The U.S. Patent and Trademark Office recently released the results of its mandated study on trademark bullies.

Senator Patrick Leahy (D-VT) introduced a bill, The Trademark Law Technical and Conforming Amendment Act Of 2010 (S. 2968), that called for a mandatory study by the Deparment of Commerce to examine whether large corporations are using trademark law to harrass smaller businessses by exaggerating their scope of their trademark rights.

Under the USPTO's Scrutiny?

Michael Atkins sums it up nicely and adds his two cents: 

The PTO responded in part by concluding there might not be a problem with trademark bullies after all.


Nonetheless, the PTO goes on to say: “However, to the extent small businesses are disproportionately adversely affected by such tactics because they lack the funds to hire counsel to defend against them, we believe the Federal Government can undertake the following actions:

  1. Engage the private sector about providing fee or low-cost legal advice to small businesses via pro bono programs and intellectual property rights clinics;
  2. Engage the private sector about offering continuing legal education programs focused on trademark policing measures and tactics;
  3. Enhance Federal agency educational outreach programs by identifying resources that enable small businesses to further their understanding of trademark rights, enforcement measures, and available resources for protecting and enforcing trademarks.”

These suggestions are fine, but what about addressing the problem through the market? I can’t say with certainty it would solve the problem, but what I think is needed is serious study about whether the Lanham Act should make an award of attorney’s fees to the prevailing party routine, rather than limiting an award to “exceptional” cases.

Mike raises an interesting point.  A shift to a true “loser pays” system might be a good way at deterring trademark bullies from proceeding with questionable litigation.

But what about cease-and-desist letters?  In many cases, the accused infringer will back down before litigation begins.  Knowing this, a mark owner could send out letter, hoping for a quick settlement.  If the accused infringer dug in its heels in response to what might be a shaky claim, the mark owner could simply walk away, risking little (other than the possibility of the accused infringer trying to get a declaratory judgment).  This, too, is a real instance of trademark bullying.  So how do we get this practice to stop?

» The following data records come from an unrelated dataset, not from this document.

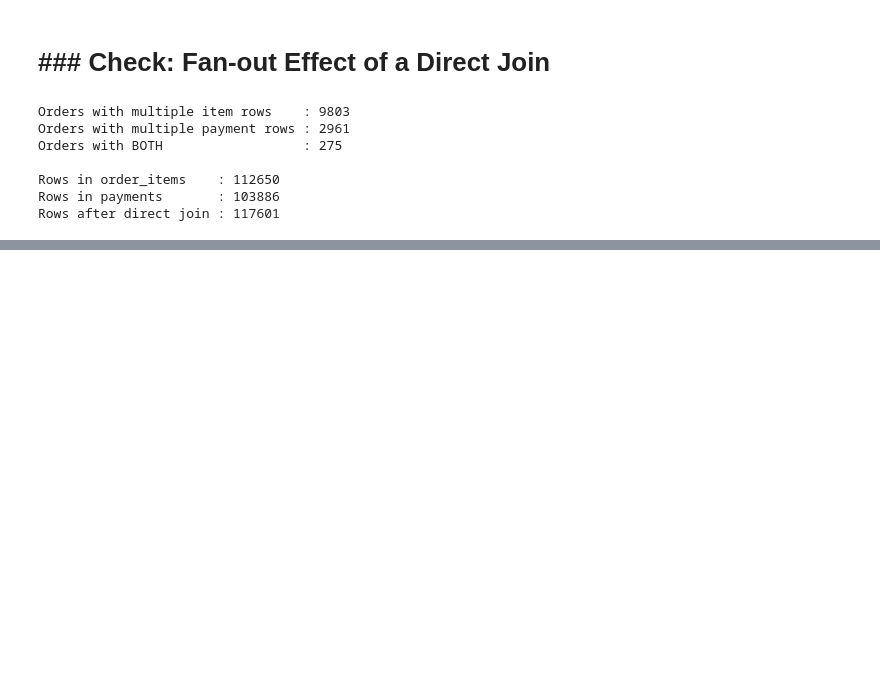
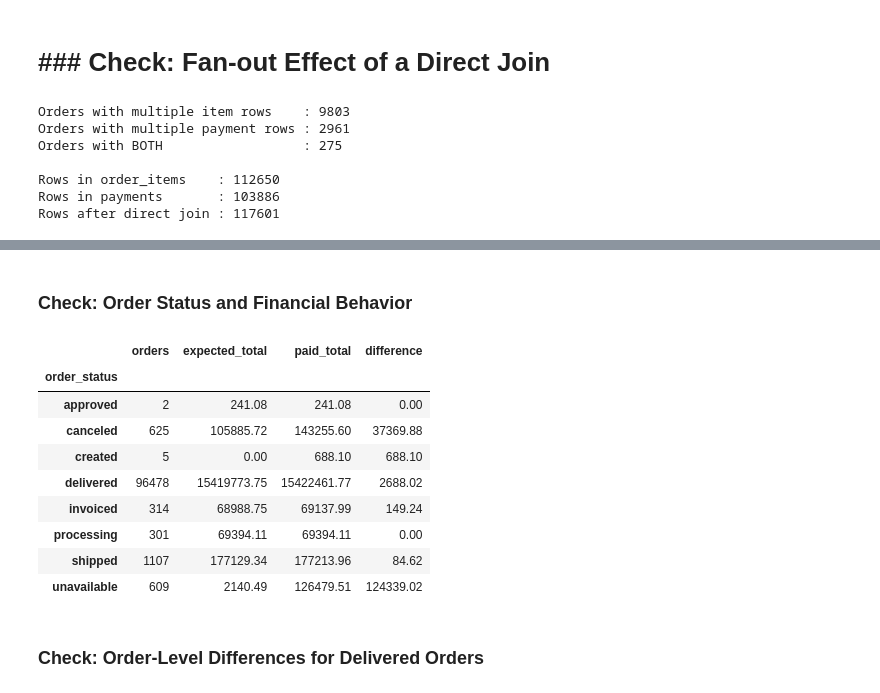
Before and after one commit to Saimalshikare/Revenue-Reconciliation-Exception-Analytics-Project, a Jupyter notebook: notebook/01_data_exploration.ipynb.ipynb, the cells around one changed output, grey strips where cells are left out. Cells and saved outputs as stored; diff of their text form; code cells hidden in the pictures; blank space fills up the shorter version.

```diff
--- a/notebook/01_data_exploration.ipynb.ipynb
+++ b/notebook/01_data_exploration.ipynb.ipynb
@@ -332,0 +503,37 @@ Rows after direct join : 117601
+# %% [markdown]
+### Check: Order Status and Financial Behavior
+# %%
+# Order-level totals (aggregate first, then join, to avoid fan-out)
+expected = (
+    items.assign(item_value=items["price"] + items["freight_value"])
+    .groupby("order_id")["item_value"].sum()
+    .rename("expected_value")
+)
+paid = payments.groupby("order_id")["payment_value"].sum().rename("paid_value")
+
+summary = (
+    orders[["order_id", "order_status"]]
+    .merge(expected, on="order_id", how="left")
+    .merge(paid, on="order_id", how="left")
+    .fillna({"expected_value": 0, "paid_value": 0})
+)
+
+by_status = summary.groupby("order_status").agg(
+    orders=("order_id", "count"),
+    expected_total=("expected_value", "sum"),
+    paid_total=("paid_value", "sum"),
+).round(2)
+
+by_status["difference"] = (by_status["paid_total"] - by_status["expected_total"]).round(2)
+by_status
+# %% [output]
+|  | orders | expected_total | paid_total | difference |
+| order_status |  |  |  |  |
+| approved | 2 | 241.08 | 241.08 | 0.00 |
+| canceled | 625 | 105885.72 | 143255.60 | 37369.88 |
+| created | 5 | 0.00 | 688.10 | 688.10 |
+| delivered | 96478 | 15419773.75 | 15422461.77 | 2688.02 |
+| invoiced | 314 | 68988.75 | 69137.99 | 149.24 |
+| processing | 301 | 69394.11 | 69394.11 | 0.00 |
+| shipped | 1107 | 177129.34 | 177213.96 | 84.62 |
+| unavailable | 609 | 2140.49 | 126479.51 | 124339.02 |
@@ -332,0 +554,2 @@ Rows after direct join : 117601
+# %% [markdown]
+### Check: Order-Level Differences for Delivered Orders
```
Also changed, not shown: parts of 11 cells of this notebook.
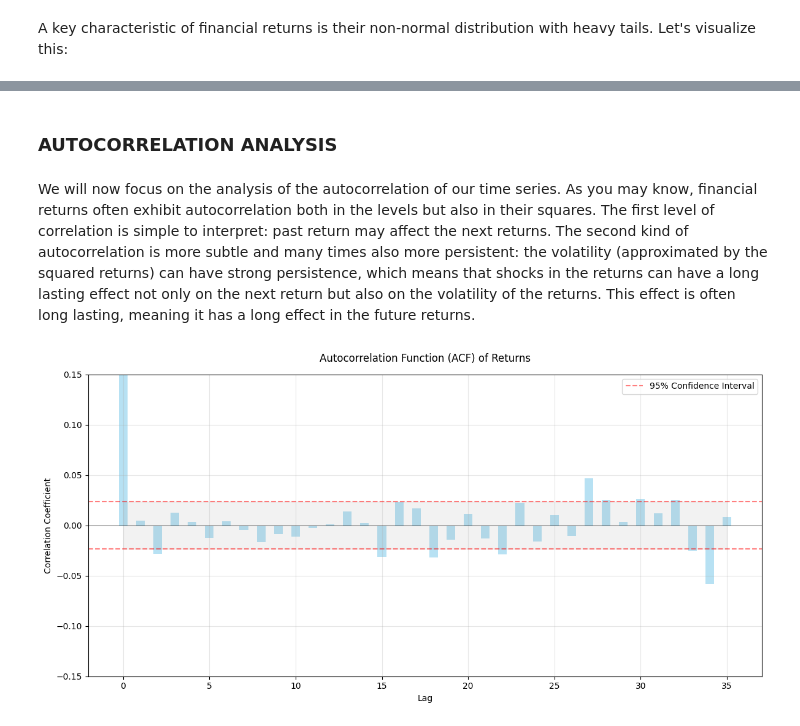
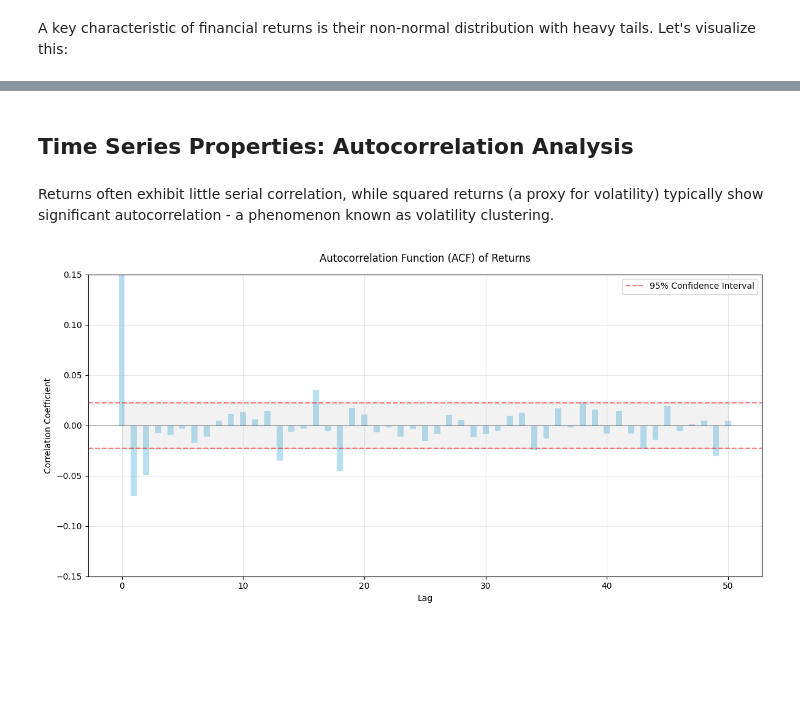
Before and after one commit to CharlieNestor/markov_switching_model_stocks, a Jupyter notebook: EDA_analysis.ipynb, the cells around one changed output, grey strips where cells are left out. Cells and saved outputs as stored; diff of their text form; code cells hidden in the pictures; blank space fills up the shorter version.

```diff
--- a/EDA_analysis.ipynb
+++ b/EDA_analysis.ipynb
@@ -23,7 +23,7 @@ from stock import Stock
 # %% [markdown]
 We can choose any valid ticker symbol for our analysis. The class will download the data from Yahoo Finance using the `yfinance` library.
 # %%
-ticker = 'AMZN'
+ticker = 'XOM'
 my_stock = Stock(ticker)
 my_stock.load_data()
 # %% [output]
@@ -215,52 +220,97 @@ Outliers removed: 1
-# %% [markdown]
-### AUTOCORRELATION ANALYSIS
-# %% [markdown]
-We will now focus on the analysis of the autocorrelation of our time series. As you may know, financial returns often exhibit autocorrelation both in the levels but also in their squares. The first level of correlation is simple to interpret: past return may affect the next returns. The second kind of autocorrelation is more subtle and many times also more persistent: the volatility (approximated by the squared returns) can have strong persistence, which means that shocks in the returns can have a long lasting effect not only on the next return but also on the volatility of the returns. This effect is often long lasting, meaning it has a long effect in the future returns.
+# %% [markdown]
+## Time Series Properties: Autocorrelation Analysis
+# %% [markdown]
+Returns often exhibit little serial correlation, while squared returns (a proxy for volatility) typically show significant autocorrelation - a phenomenon known as volatility clustering.
 # %%
 plt.figure(figsize=(12, 6))
 
-# Calculate ACF values (excluding lag 0)
-acf_values = acf(full_returns, nlags=35, fft=True)  # Skip lag 0
+# Calculate ACF values (including lag 0)
+acf_values = acf(full_returns, nlags=50, fft=True)
 lags = np.arange(0, len(acf_values))
 
 # Calculate confidence intervals
 # Using 1.96/sqrt(n) for 95% confidence level
 n = len(full_returns)
 conf_level = 1.96 / np.sqrt(n)
 
 # Create the plot
-plt.bar(lags, acf_values, width=0.5, color='skyblue', alpha=0.6)
+if len(acf_values) > 50:
+    plt.bar(lags, acf_values, width=0.5, color='skyblue', alpha=0.6)
+else:
+    plt.bar(lags, acf_values, width=0.5, color='skyblue', alpha=0.6)
 
 # Add confidence interval bands
 plt.axhline(y=0, color='black', linestyle='-', linewidth=0.5)
 plt.axhline(y=conf_level, color='red', linestyle='--', alpha=0.5,
            label='95% Confidence Interval')
 plt.axhline(y=-conf_level, color='red', linestyle='--', alpha=0.5)
 
 # Add shaded confidence interval area
 plt.fill_between(lags, -conf_level, conf_level, color='gray', alpha=0.1)
 
 plt.title('Autocorrelation Function (ACF) of Returns', pad=15)
 plt.xlabel('Lag')
 plt.ylabel('Correlation Coefficient')
 
 # Set y-axis limits
-# Use max of: 0.2 or the maximum absolute ACF value (excluding lag 0)
 max_acf = max(0.15, max(abs(acf_values[1:])) * 1.2)
 plt.ylim(-max_acf, max_acf)
 
 plt.grid(True, alpha=0.3)
 plt.legend()
 plt.tight_layout()
 plt.show()
 
 
-# Print ACF values in a formatted table
-print("\nAutocorrelation Function (ACF) Values:")
-print("-" * 50)
-print(f"{'Lag':<8}{'ACF Value':>12}")
-print("-" * 50)
-for i, value in enumerate(acf_values):
-    print(f"{i:<8}{value:>12.4f}")
+# Calculate ACF values (including lag 0)
+acf_values = acf(full_returns, nlags=75, fft=True)
+lags = np.arange(0, len(acf_values))
+
+# Find significant autocorrelation lags (excluding lag 0)
+significant_lags = [(lag, acf_values[lag]) for lag in range(1, len(acf_values))
+                    if abs(acf_values[lag]) > conf_level]
+
+# Print only significant lags
+if significant_lags:
+    print(f"\nSignificant Autocorrelation Lags (95% confidence level: ±{conf_level:.4f}):")
+    print("-" * 65)
+    print(f"{'Lag':<8}{'ACF Value':>12}{'Direction':>15}{'Strength':>15}")
+    print("-" * 65)
+
+    for lag, value in significant_lags:
+        direction = "Positive" if value > 0 else "Negative"
+        # Determine strength based on how many times it exceeds the confidence level
+        ratio = abs(value) / conf_level
+        if ratio >= 3:
+            strength = "Very Strong"
+        elif ratio >= 2:
+            strength = "Strong"
+        else:
+            strength = "Moderate"
+
+        print(f"{lag:<8}{value:>12.4f}{direction:>15}{strength:>15}")
+
+    # Calculate percentage of significant lags
+    total_lags = len(acf_values) - 1  # Exclude lag 0
+    significant_percentage = (len(significant_lags) / total_lags) * 100
+    print(f"\nFound {len(significant_lags)} significant lags out of {total_lags} tested ({significant_percentage:.1f}%).")
+
+    # Interpretation based on percentage of significant lags
+    if significant_percentage >= 15:
+        print("\nInterpretation: Returns show substantial serial dependence, suggesting potential")
+        print("predictability and possible market inefficiency.")
+    elif significant_percentage >= 10:
+        print("\nInterpretation: Returns show moderate serial dependence at specific lags,")
+        print("which may indicate some predictable patterns.")
+    elif significant_percentage >= 5:
+        print("\nInterpretation: Returns show limited serial dependence. While some lags are")
+        print("statistically significant, the overall pattern suggests weak predictability.")
+    else:
+        print("\nInterpretation: Returns show minimal serial dependence. Despite a few significant")
+        print("lags, the overall pattern is consistent with a largely efficient market.")
+
+else:
+    print("\nNo significant autocorrelation found at any lag.")
+    print("Interpretation: Returns appear to follow a random walk, consistent with market efficiency.")
 # %% [output]
-[figure, old version]
+[figure, new version]
```
Also changed, not shown: parts of 18 cells of this notebook, 1 other file.
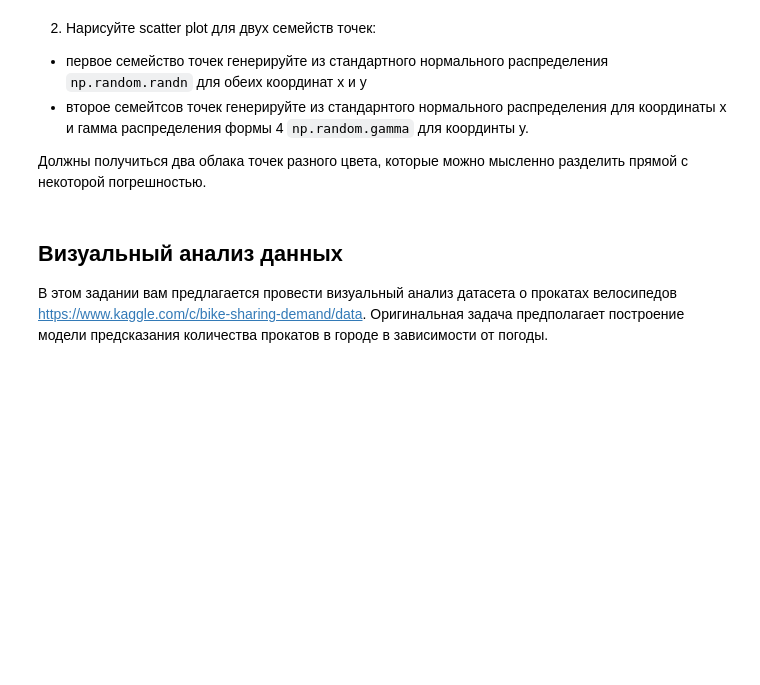
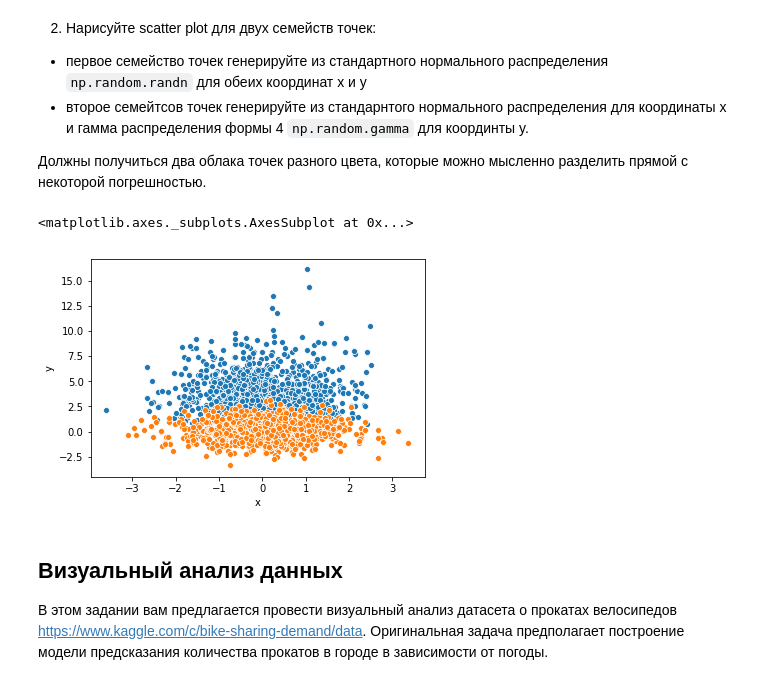
Before and after one commit to Agotsulov/ML-7bits, a Jupyter notebook: week3_homework_03-01-visualisation-homework.ipynb, the cells around one changed output. Drawn from its saved outputs; the diff is of its cells as text; code cells hidden in the pictures; blank space fills up the shorter version.

```diff
--- a/week3_homework_03-01-visualisation-homework.ipynb
+++ b/week3_homework_03-01-visualisation-homework.ipynb
@@ -27,6 +37,15 @@ import seaborn as sns
 - второе семейтсов точек генерируйте из стандарнтого нормального распределения для координаты x и гамма распределения формы 4 `np.random.gamma` для координты y.
 
 Должны получиться два облака точек разного цвета, которые можно мысленно разделить прямой с некоторой погрешностью.
+# %%
+n = {'x': np.array([np.random.randn() for i in range(0,1000)]), 'y': np.array([np.random.randn() for i in range(0,1000)])}
+g = {'x': np.array([np.random.randn() for i in range(0,1000)]), 'y': np.random.gamma(shape=4, size=1000)}
+
+sns.scatterplot(x='x', y='y', data=pd.DataFrame(data=g))
+sns.scatterplot(x='x', y='y', data=pd.DataFrame(data=n))
+# %% [output]
+<matplotlib.axes._subplots.AxesSubplot at 0x...>
+[figure, added]
 # %% [markdown]
 ## Визуальный анализ данных
 
```
Also changed, not shown: parts of 25 cells of this notebook, 12 other files.
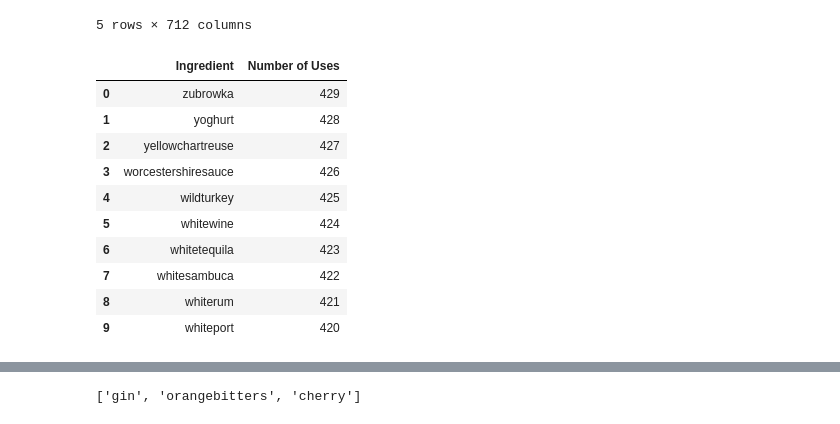
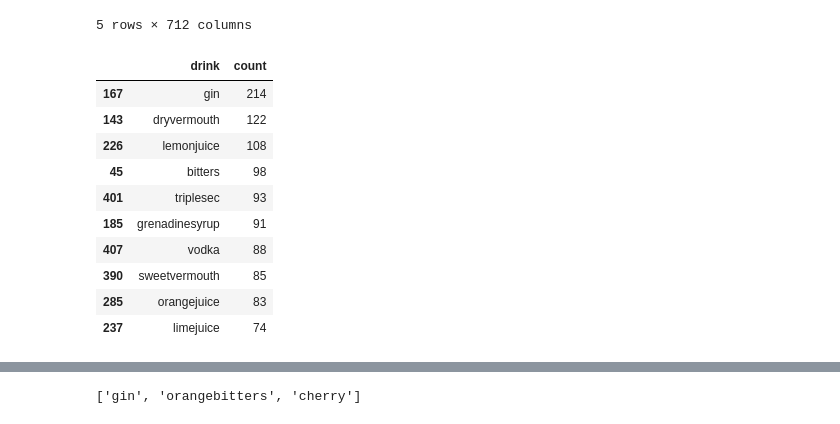
Before and after one commit to saeed44/Cocktail-Recommender, a Jupyter notebook: Cocktail_recom.ipynb, the cells around one changed output, grey strips where cells are left out. Cells and saved outputs as stored; diff of their text form; code cells hidden in the pictures.

```diff
--- a/Cocktail_recom.ipynb
+++ b/Cocktail_recom.ipynb
@@ -345,7 +340,7 @@ cos_sim_df = pd.DataFrame(cos_sim )
 
 
 ### find the count vector
-vocab_vec = count_vec.fit(recipe_df["Recipe"])
+# vocab_vec = count_vec.fit_transform(recipe_df["Recipe"])
 # %%
 cos_sim_df.head()
 # %% [output]
@@ -365,17 +354,16 @@ freq_list = sorted([(ing, count) for ing,count in vocab_vec.vocabulary_.items()]
 # %%
 ### The most used ingredients (Top 10)
-freq_list_df = pd.DataFrame(freq_list, columns=['Ingredient','Number of Uses'])
 
-freq_list_df.iloc[0:10]
+pd.DataFrame(list(zip(count_vec.get_feature_names(),np.asarray(feature_vec.sum(axis=0))[0])), columns=['drink','count']).sort_values(by="count", ascending=False).iloc[0:10]
 # %% [output]
-|  | Ingredient | Number of Uses |
-| 0 | zubrowka | 429 |
-| 1 | yoghurt | 428 |
-| 2 | yellowchartreuse | 427 |
-| 3 | worcestershiresauce | 426 |
-| 4 | wildturkey | 425 |
-| 5 | whitewine | 424 |
-| 6 | whitetequila | 423 |
-| 7 | whitesambuca | 422 |
-| 8 | whiterum | 421 |
-| 9 | whiteport | 420 |
+|  | drink | count |
+| 167 | gin | 214 |
+| 143 | dryvermouth | 122 |
+| 226 | lemonjuice | 108 |
+| 45 | bitters | 98 |
+| 401 | triplesec | 93 |
+| 185 | grenadinesyrup | 91 |
+| 407 | vodka | 88 |
+| 390 | sweetvermouth | 85 |
+| 285 | orangejuice | 83 |
+| 237 | limejuice | 74 |
```
Also changed, not shown: parts of 8 cells of this notebook.
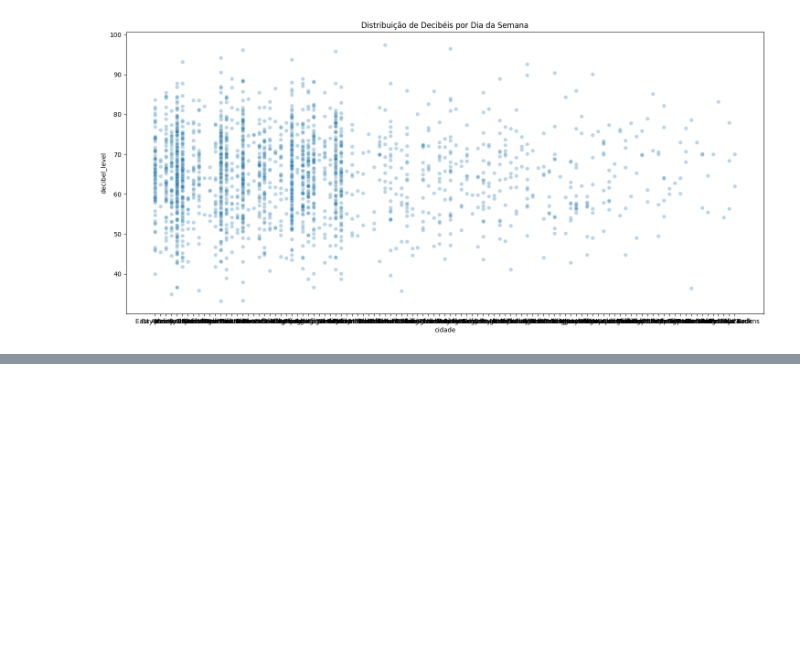
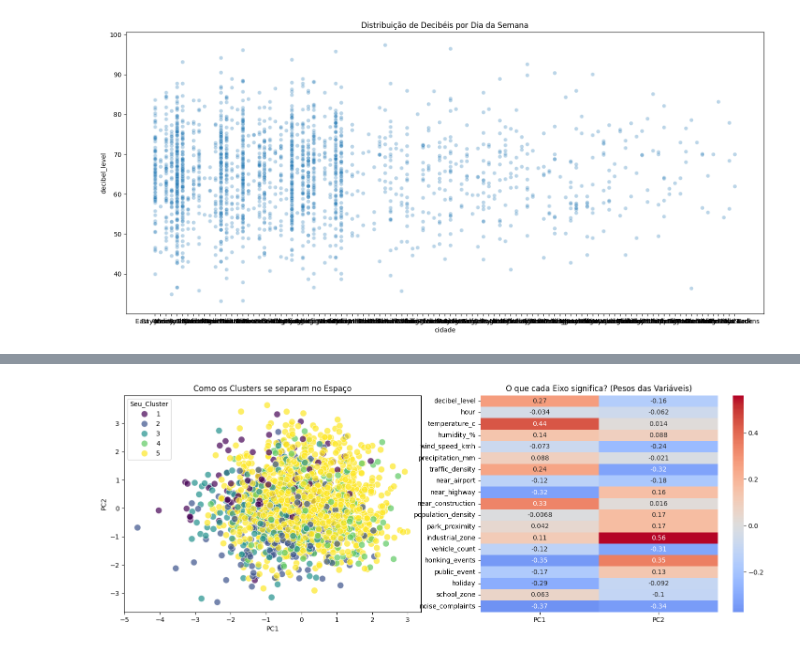
Before and after one commit to schusmeicer/kagle_urban_noise, a Jupyter notebook: Kaggle_urban_noise.ipynb, the cells around one changed output, grey strips where cells are left out. Drawn from its saved outputs; the diff is of its cells as text; code cells hidden in the pictures; blank space fills up the shorter version.

```diff
--- a/Kaggle_urban_noise.ipynb
+++ b/Kaggle_urban_noise.ipynb
@@ -237,0 +327,13 @@ plt.show()
+# %%
+# Definir o número de clusters desejado (ex: 4)
+num_clusters = 5
+# Usar fcluster para obter os rótulos dos clusters
+# criterion='maxclust' significa que queremos um número máximo de clusters igual a 't'
+clusters = fcluster(Z, num_clusters, criterion='maxclust')
+
+# Adicionar os rótulos dos clusters ao DataFrame original
+df['cluster'] = clusters
+
+print(f"Número de clusters formados: {df['cluster'].nunique()}")
+print("Distribuição das amostras por cluster:")
+display(df['cluster'].value_counts().sort_index())
@@ -237,0 +350,26 @@ plt.show()
+# %%
+# 3. APLICAR PCA
+pca = PCA(n_components=2) # Vamos reduzir para 2D para conseguir ver
+principalComponents = pca.fit_transform(df_scaled)
+
+# Criar um DataFrame temporário com os resultados do PCA
+pca_df = pd.DataFrame(data=principalComponents, columns=['PC1', 'PC2'])
+pca_df['Seu_Cluster'] = clusters # Trazendo os labels de volta
+
+# 4. PLOTAR
+fig, ax = plt.subplots(1, 2, figsize=(18, 6))
+
+# Gráfico A: Visualização Espacial (As "Bolinhas")
+sns.scatterplot(x='PC1', y='PC2', hue='Seu_Cluster', data=pca_df,
+                palette='viridis', s=100, alpha=0.7, ax=ax[0])
+ax[0].set_title('Como os Clusters se separam no Espaço')
+
+# Gráfico B: Interpretação dos Eixos (O "Segredo")
+# Isso mostra quais variáveis originais "puxam" os dados para a direita/esquerda ou cima/baixo
+loadings = pd.DataFrame(pca.components_.T, columns=['PC1', 'PC2'], index=df_numeric.columns)
+sns.heatmap(loadings, annot=True, cmap='coolwarm', center=0, ax=ax[1])
+ax[1].set_title('O que cada Eixo significa? (Pesos das Variáveis)')
+
+plt.show()
+# %% [output]
+[figure, added]
```
Also changed, not shown: parts of 40 cells of this notebook.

The study touches on (but unfortunately leaves out of its recommendations) what I think the true problem is here:

Mark owners may, however, sometimes be too zealous and end up overreaching.  Sometimes

they may have an over-inflated view of the strength of the mark and thus the scope of their rights

(e.g., they consider their mark famous when it may not actually qualify as famous).  Other

times, they mistakenly believe that to preserve the strength of their mark they must object to

every third-party use of the same or similar mark, no matter whether such uses may be fair uses or

otherwise non-infringing. They may lose sight of the fact that the effectiveness of enforcement is

not measured by how frequently they enforce, but rather by the effect that taking or failing to take

action has in the marketplace. “The real question is public perception of plaintiff’s mark, not a

battle count of how often it has sued others.”

There’s no doubt that the duty to police one’s mark is important.  If trademark rights are essentially about distinctiveness and source indication, it makes sense to ask mark owners to take steps to weed out potentially confusing marks.  But sometimes this duty starts to look more like a bind.  Last spring, I bloggedabout a Minnesota nonprofit that was sued by LEGO Group for use of the name “Project Legos”:

And, although it’s hard to see LEGO coming off as anything other than Goliath, the Star Tribune does touch on an interesting point that’s always at issue in David versus Goliath cases– the obligation of mark owners to take measures to diligently protect their mark.  According to Dean Karau of Minneapolis law firm Fredrikson & Byron, who is quoted in the story, “If LEGO doesn’t take steps to enforce its trademark rights when it learns about a possible infringement […] that fact could be used against them in a future litigation with a larger, more well-heeled entity.”

So maybe we need to rethink the way we ask mark owners to think about their trademarks.  A more nuanced version of the duty to police would take into account the concerns underlying the duty to police (preserving a mark’s integrity, etc.) and balance these against the social good of preventing trademark bullying.

How, exactly, we craft this doctrine is probably best left to judges, law professors, and the USPTO itself– and not to young attorneys like your humble blogger.   In the meantime, however, as I’ve noted before, I still see public relations concerns as one of the best gatekeepers in terms of preventing trademark bullying.